The tactic is wrong but the goal is good
It’s an indication of just how insane the battle over the state budget has become that Gov. Arnold Schwarzenegger has ordered that the pay of all state employees—with a few exceptions—be dialed back to minimum wage, $7.75 per hour. If it’s carried out, the order will affect more than 200,000 innocent people, putting in jeopardy their mortgages, car payments, kids’ college tuition, even their ability to put food on the table.
The governor’s move is a ploy, of course. He’s using blunt force to coerce state employees’ unions into agreeing to concessions at the bargaining table. He’s already convinced six unions to agree to such concessions, and this is how he’s going after the others. It’s a heck of a way to run a state.
That’s not to say the concessions he’s seeking aren’t reasonable. They won’t have much short-term effect, but in the long run a readjustment of pension benefits is necessary. California has been too generous with its defined-benefit pension plans, far outstripping the private sector, where most people are reliant on largely self-financed 401(k) plans.
The six unions that have negotiated new contracts have agreed to extend the retirement age for new hires from 55 to 60 (from 50 to 55 for the Highway Patrol) and pay 10 percent instead of 5 percent toward their pensions. They will still enjoy some of the best benefits available today.

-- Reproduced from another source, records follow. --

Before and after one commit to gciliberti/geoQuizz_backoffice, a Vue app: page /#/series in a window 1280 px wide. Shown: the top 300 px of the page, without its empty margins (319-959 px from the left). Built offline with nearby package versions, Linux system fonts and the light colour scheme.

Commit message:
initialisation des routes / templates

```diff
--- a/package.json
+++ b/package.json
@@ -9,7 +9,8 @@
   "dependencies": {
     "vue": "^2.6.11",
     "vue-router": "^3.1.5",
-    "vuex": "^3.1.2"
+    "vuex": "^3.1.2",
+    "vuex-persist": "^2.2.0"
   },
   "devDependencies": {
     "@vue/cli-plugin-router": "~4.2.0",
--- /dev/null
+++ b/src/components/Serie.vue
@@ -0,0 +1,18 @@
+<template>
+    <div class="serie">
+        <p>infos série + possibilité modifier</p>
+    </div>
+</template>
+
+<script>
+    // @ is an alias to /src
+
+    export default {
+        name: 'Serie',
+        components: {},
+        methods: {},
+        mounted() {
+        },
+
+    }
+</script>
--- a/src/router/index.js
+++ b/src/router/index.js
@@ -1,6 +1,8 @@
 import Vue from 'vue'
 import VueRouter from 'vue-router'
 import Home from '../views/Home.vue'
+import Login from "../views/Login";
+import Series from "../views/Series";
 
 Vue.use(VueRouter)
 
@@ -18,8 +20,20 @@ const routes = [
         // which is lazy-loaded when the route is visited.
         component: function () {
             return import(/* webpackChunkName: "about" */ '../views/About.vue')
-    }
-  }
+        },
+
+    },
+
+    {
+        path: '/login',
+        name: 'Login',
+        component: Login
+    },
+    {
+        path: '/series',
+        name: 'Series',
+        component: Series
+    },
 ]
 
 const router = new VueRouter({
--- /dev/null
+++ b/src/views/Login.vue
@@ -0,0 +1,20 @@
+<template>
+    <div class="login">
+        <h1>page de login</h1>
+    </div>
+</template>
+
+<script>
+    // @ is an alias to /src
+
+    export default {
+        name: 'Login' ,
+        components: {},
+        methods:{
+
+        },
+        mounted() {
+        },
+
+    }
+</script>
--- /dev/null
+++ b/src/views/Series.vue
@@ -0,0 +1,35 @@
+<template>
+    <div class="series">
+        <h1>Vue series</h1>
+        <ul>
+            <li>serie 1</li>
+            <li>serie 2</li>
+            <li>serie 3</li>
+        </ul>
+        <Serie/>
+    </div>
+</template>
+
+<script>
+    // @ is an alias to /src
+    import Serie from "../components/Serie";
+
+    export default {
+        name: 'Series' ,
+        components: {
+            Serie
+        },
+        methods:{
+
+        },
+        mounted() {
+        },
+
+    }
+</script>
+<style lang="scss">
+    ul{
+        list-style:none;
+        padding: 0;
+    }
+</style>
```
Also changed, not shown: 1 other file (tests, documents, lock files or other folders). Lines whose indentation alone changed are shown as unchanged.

State Controller John Chiang is refusing to implement the governor’s order, saying it’s against federal law and, besides, his office’s computer system can’t handle it. He’s appealing the court decision. But union leaders would be wise not to rely on Chiang. Recalcitrance on their part could boomerang, especially if Meg Whitman—who says she intends to cut 40,000 workers from the state payroll—becomes governor.